Meet the Author
Since the creation of WordsmithSix as a critique group, we have evolved in many ways. While every member is like family and brings their own valuable insights to the group, sometimes there are changes. Some of our members have moved on in their life’s journey, however their contributions continue to influence our writing forever. Others have filled the empty chairs and have started their journey into the world of writing.
Each member of WordsmithSix is excited about our writing journey. For the next few weeks we will dedicate a Sunday blog to letting our readers know a little more about who we are. Each author will be asked a few questions to help you understand their desire to write and what motivates them. Maybe their answers will influence you in your writing.
This week we are excited to feature one of our original Wordsmithsix members. An established Author and Blogger, her writing includes: Chicken Soup for the Mother of Preschoolers Soul “The Race”, Books – Oil People, Gone never Forgotten and West Texas Christmas Stories. You can find more about Natalie on her website nataliebright.com.
Please welcome Natalie Bright
When did you start writing?
For as long as I can remember, I’ve been scribbling in diaries or writing silly poems, and then I began to write novels in high school.
Why did you choose the Genre you write in?

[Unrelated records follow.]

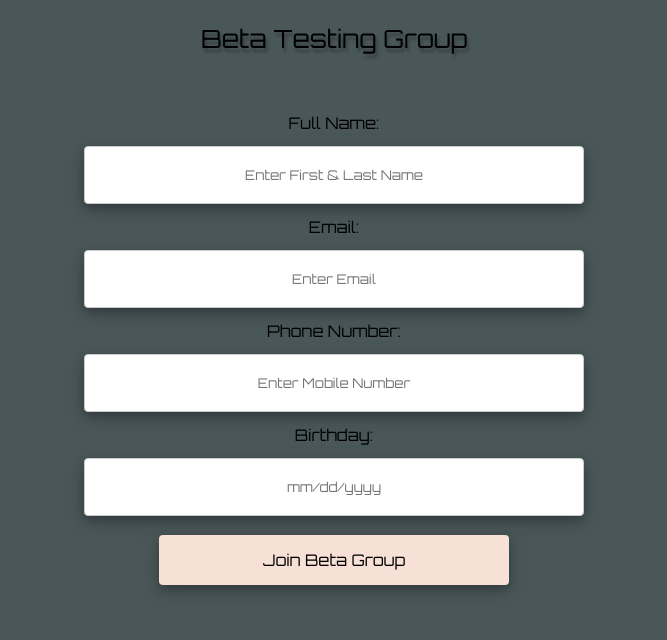
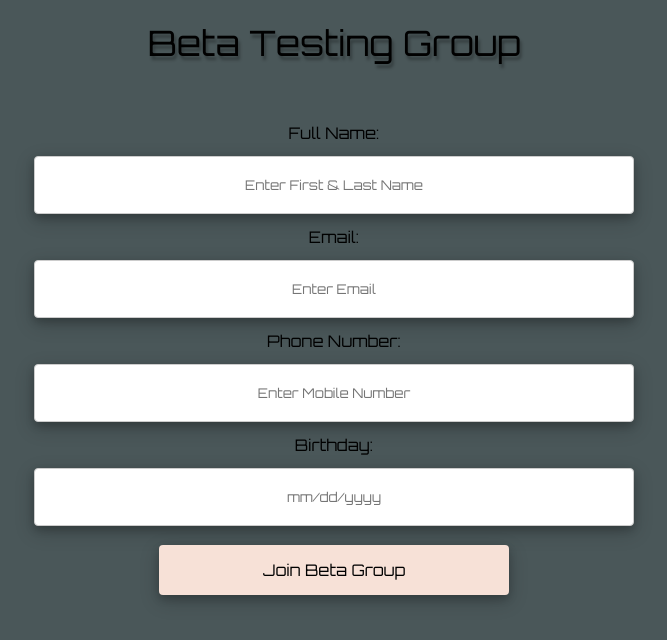
Before and after one commit to robert-bacius/Project_1, a plain HTML site: page index.html in a window 1280 px wide. Shown: the whole page, without its empty margins (306-973 px from the left). Drawn offline with Linux system fonts and the light colour scheme.

Commit message:
tablet fixes

```diff
--- a/css/screen.css
+++ b/css/screen.css
@@ -122,7 +122,7 @@
 @media  only screen and (min-width: 1000px){
     h2 {
         text-align: center;
-        font-size: 25px; /* 1.563em */
+        font-size: 35px; /* 1.563em */
         font-weight: 500;
         padding-bottom: 5%;
         padding-top: 2%;
@@ -130,7 +130,7 @@
     }
 
     input {
-        width: 500px; /* 21.875em */
+        width: 600px; /* 21.875em */
         padding: 20px 50px; /* 0.625em */
         margin: 15px 0; /* 0.938em */
         display: inline-block;
```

The stories choose me. My vision was to be a romance novelist because I’m been a lifelong fan of the genre, but the stories inside my head tend to be more for young readers. I honestly do not have any control over the characters that wake me at night.
What’s the best thing you’ve done to help your writing?
Found a great critique group (thank you WordsmithSix!). I read a gazillion kid lit books, and reread my childhood favorites with a critical eye. Why have those classics stood the test of time? Write every day. Stop questioning the why. Joined writing organizations directly related to the genre I write.
What’s your writing routine like?
There is no routine. I have two teenagers, a day job, community volunteer work; I write whenever, wherever I can.
How do you reach that personal place that allows the writing to flow?
Butt in chair, focus and do your job. Writers must practice intense self-discipline. No one is hovering over your shoulder telling you to work. I think this is what separates the successful writers from the ones that always struggle to reach THE END. It’s an endless internal battle.
Are you an outliner?
Sometimes. Every book is different.
What has been your biggest writing challenge?
Finishing one novel before the next spark takes over.
What advice would you give to new writers?
Just like any professional in any career, learn as much as you can about story craft and the publishing business.
What’s the most positive thing you could tell writers today?
I believe it’s an amazing time to be a writer. If you have respect for the craft and can find joy in the writing, then your work will be authentic. When writers view their craft like a business and they see themselves as a professional, both traditional and indie published authors can achieve great success. We have just begun to tap the potential of eBooks and the ability to reach worldwide markets. There are readers out there waiting for your stories.